Crossrail Contracts For Joint Venture
16 June 2010
The UK's biggest rail infrastructure project is stepping up a gear. A Costain-Skanska joint venture has won the initial contracts for two tunnel portals that will take the Crossrail railway underneath London.
After years of planning, Crossrail is now underway. When complete in 2017, it will offer a new, high-frequency rail route starting at Maidenhead in the west through central London and out to the east, forking to Shenfield, near Brentwood in Essex and to Abbey Wood in southeast London.
It will add 10% to London's public transport capacity. Crossrail will carry close to 75,000 passengers every hour, significantly reducing journey times and providing quicker and easier interchanges.
Last May a Costain-Skanska joint venture was selected as one of several contractors for Crossrail's advance works civils framework agreement, a four-year programme worth £100 million.
Now, the JV has won the contract to create the tunnel portal at Royal Oak, just outside Paddington Station in west London. This will be the transition ramp for Crossrail trains entering and exiting the central London tunnels.
Costain-Skanska has also won the contract for the second portal at Pudding Mill Lane, near the Stratford Olympic site.
A major challenge for the JV team will be working in close proximity to existing, live LU and NR railway lines and the A40 Westway. "Royal Oak is incredibly cramped," notes Lee Davies, Costain's Sector Director for Rail. "There's a lot of heavy engineering to do in a small space, which will require careful planning and sequencing and be constructed without any disruption to the railway."
Work on both sites is already underway. Royal Oak is due to be completed in June and Pudding Mill Lane in 2013.
The longer timescale for the second portal is necessitated by waiting for other aspects of the project to catch up. "There's a lot of works at the front end, then a period of relatively little work where other works are undertaken.

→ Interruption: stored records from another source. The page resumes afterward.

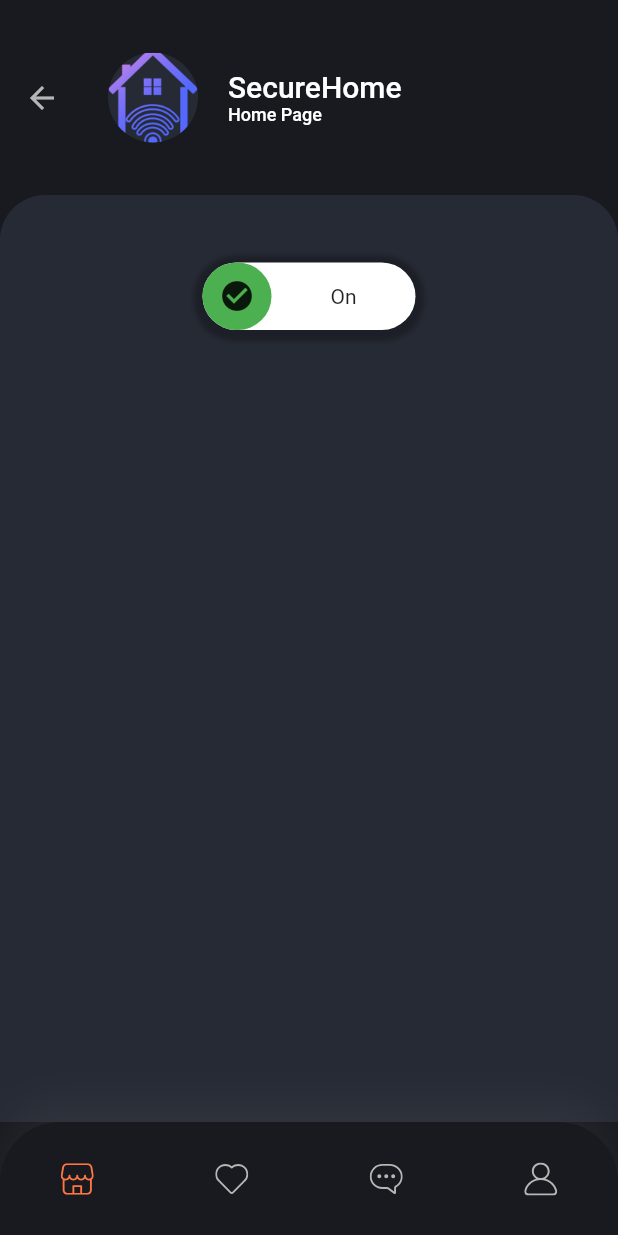
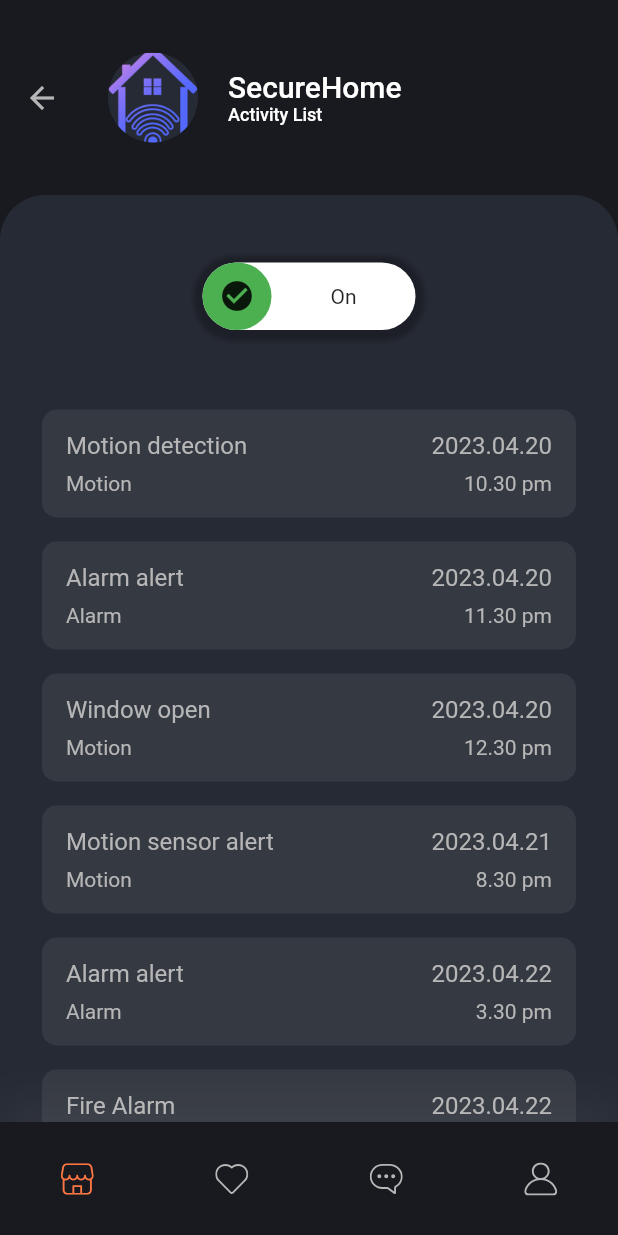
Before and after one commit to Isira-Uditha/nsbm-securehome, a Flutter app: the HomeScreen screen opened directly, on a phone screen of 412 x 824 dp. Run offline on Flutter 3.47's test engine with Material 2 defaults, Android fonts, the phone set to English and light mode, and no system bars; drawn by our look-alikes of animated_toggle_switch; our stand-ins replace flutter_svg.

Commit message:
activity list added

```diff
--- a/lib/components/coustom_bottom_nav_bar.dart
+++ b/lib/components/coustom_bottom_nav_bar.dart
@@ -20,7 +20,7 @@ class CustomBottomNavBar extends StatelessWidget {
     return Container(
       padding: EdgeInsets.symmetric(vertical: 14),
       decoration: BoxDecoration(
-        color: Color(0xFF181A20),
+        color: blackBG,
         boxShadow: [
           BoxShadow(
             offset: Offset(0, -15),
@@ -28,10 +28,10 @@ class CustomBottomNavBar extends StatelessWidget {
             color: Color(0xFFDADADA).withOpacity(0.05),
           ),
         ],
-        borderRadius: BorderRadius.only(
-          topLeft: Radius.circular(40),
-          topRight: Radius.circular(40),
-        ),
+        // borderRadius: BorderRadius.only(
+        //   topLeft: Radius.circular(40),
+        //   topRight: Radius.circular(40),
+        // ),
       ),
       child: SafeArea(
           top: false,
--- a/lib/core/activity.dart
+++ b/lib/core/activity.dart
@@ -34,5 +34,23 @@ const activity = [
     "category": "Smoke detection",
     "time": "5.30 pm",
     "date": "2023.04.22"
+  },
+  {
+    "name": "Fire Alarm",
+    "category": "Smoke detection",
+    "time": "5.30 pm",
+    "date": "2023.04.22"
+  },
+  {
+    "name": "Fire Alarm",
+    "category": "Smoke detection",
+    "time": "5.30 pm",
+    "date": "2023.04.22"
+  },
+  {
+    "name": "Fire Alarm",
+    "category": "Smoke detection",
+    "time": "5.30 pm",
+    "date": "2023.04.22"
   }
 ];
--- a/lib/page/home/components/body.dart
+++ b/lib/page/home/components/body.dart
@@ -1,5 +1,6 @@
 import 'package:animated_toggle_switch/animated_toggle_switch.dart';
 import 'package:flutter/material.dart';
+import 'package:home_security_system/core/activity.dart';
 
 class Body extends StatefulWidget {
   const Body({Key? key}) : super(key: key);
@@ -49,7 +50,7 @@ class _BodyState extends State<Body> {
                     children: const [
                       Text('SecureHome'),
                       Text(
-                        'Home Page',
+                        'Activity List',
                         style: TextStyle(fontSize: 12),
                       ),
                     ],
@@ -109,11 +110,66 @@ class _BodyState extends State<Body> {
                             return Future.delayed(Duration(seconds: 2));
                           },
                           colorBuilder: (b) => b ? Colors.red : Colors.green,
-                            iconBuilder: (value) =>
-                                value ? Icon(Icons.cancel) : Icon(Icons.check_circle),
+                          iconBuilder: (value) => value
+                              ? Icon(Icons.cancel)
+                              : Icon(Icons.check_circle),
                           textBuilder: (value) => value
                               ? Center(child: Text('Off'))
                               : Center(child: Text('On')),
+                        ),
+                      ),
+                    ),
+                    Expanded(
+                      child: SizedBox(
+                        height: 100,
+                        child: ListView.builder(
+                          itemCount: activity.length,
+                          itemBuilder: (context, index) {
+                        final item = activity[index];
+                        return Padding(
+                          padding: const EdgeInsets.all(8.0),
+                          child: Container(
+                            decoration: BoxDecoration(
+                              color: Color(0x12FFFFFF),
+                              borderRadius: BorderRadius.circular(10.0),
+                            ),
+                            child: ListTile(
+                              title: Padding(
+                                padding: EdgeInsets.only(bottom: 8.0),
+                                child: Row(
+                                  mainAxisAlignment:
+                                      MainAxisAlignment.spaceBetween,
+                                  children: [
+                                    Text(
+                                      item['name']!,
+                                      style:
+                                          TextStyle(color: Color(0xFFB6B6B6)),
+                                    ),
+                                    Text(item['date']!,
+                                        textAlign: TextAlign.right,
+                                        style: TextStyle(
+                                            color: Color(0xFFB6B6B6))),
+                                  ],
+                                ),
+                              ),
+                              subtitle: Row(
+                                mainAxisAlignment:
+                                    MainAxisAlignment.spaceBetween,
+                                children: [
+                                  Text(
+                                    item['category']!,
+                                    style: TextStyle(color: Color(0xFFB6B6B6)),
+                                  ),
+                                  Text(item['time']!,
+                                      textAlign: TextAlign.right,
+                                      style:
+                                          TextStyle(color: Color(0xFFB6B6B6))),
+                                ],
+                              ),
+                            ),
+                          ),
+                        );
+                          },
                         ),
                       ),
                     ),
@@ -122,12 +178,6 @@ class _BodyState extends State<Body> {
               ),
             ),
           ),
-          // Expanded(
-          //   child: SingleChildScrollView(
-          //     child: ListView.builder(
-          //         itemCount: 10,
-          //   ),
-          // ),
         ],
       ),
     );
```
Lines whose indentation alone changed are shown as unchanged.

We then complete our part."
Among the complications at the east London site is the diversion of an 11 Kv underground electricity cable, diaphragm walls for the tunnel and construction of the City Mill River Bridge adjacent to Docklands Light Railway.
These advance works are just the start, however. "The main works are an order of magnitude bigger," says Davies. For the civils work, Costain and Skanska are teaming up with Bilfinger Berger, Europe's leading tunnelling contractor. Davies hopes that Costain's early involvement in the project will give it an edge when it comes to bidding for the main works.
"Being involved in the advance works gives us an insight into the client, his methods of procurement and, in a small way, the challenges of the job," he says. Technical challenges for whoever wins the main works, he adds, will include picking a route through the sheer density of underground utilities criss-crossing the capital and securing the necessary resources and skills for the job. Pre-qualification work for stations and civils aspects of the main project is underway.
Around £2 billion has already been spent on Crossrail, mainly on design and land procurement. "It's at the position where it's gone too far to be easily and sensibly cancelled," believes Davies. "Having said that, we will always be tasked with demonstrating value for money, affordability and a commitment to driving down costs."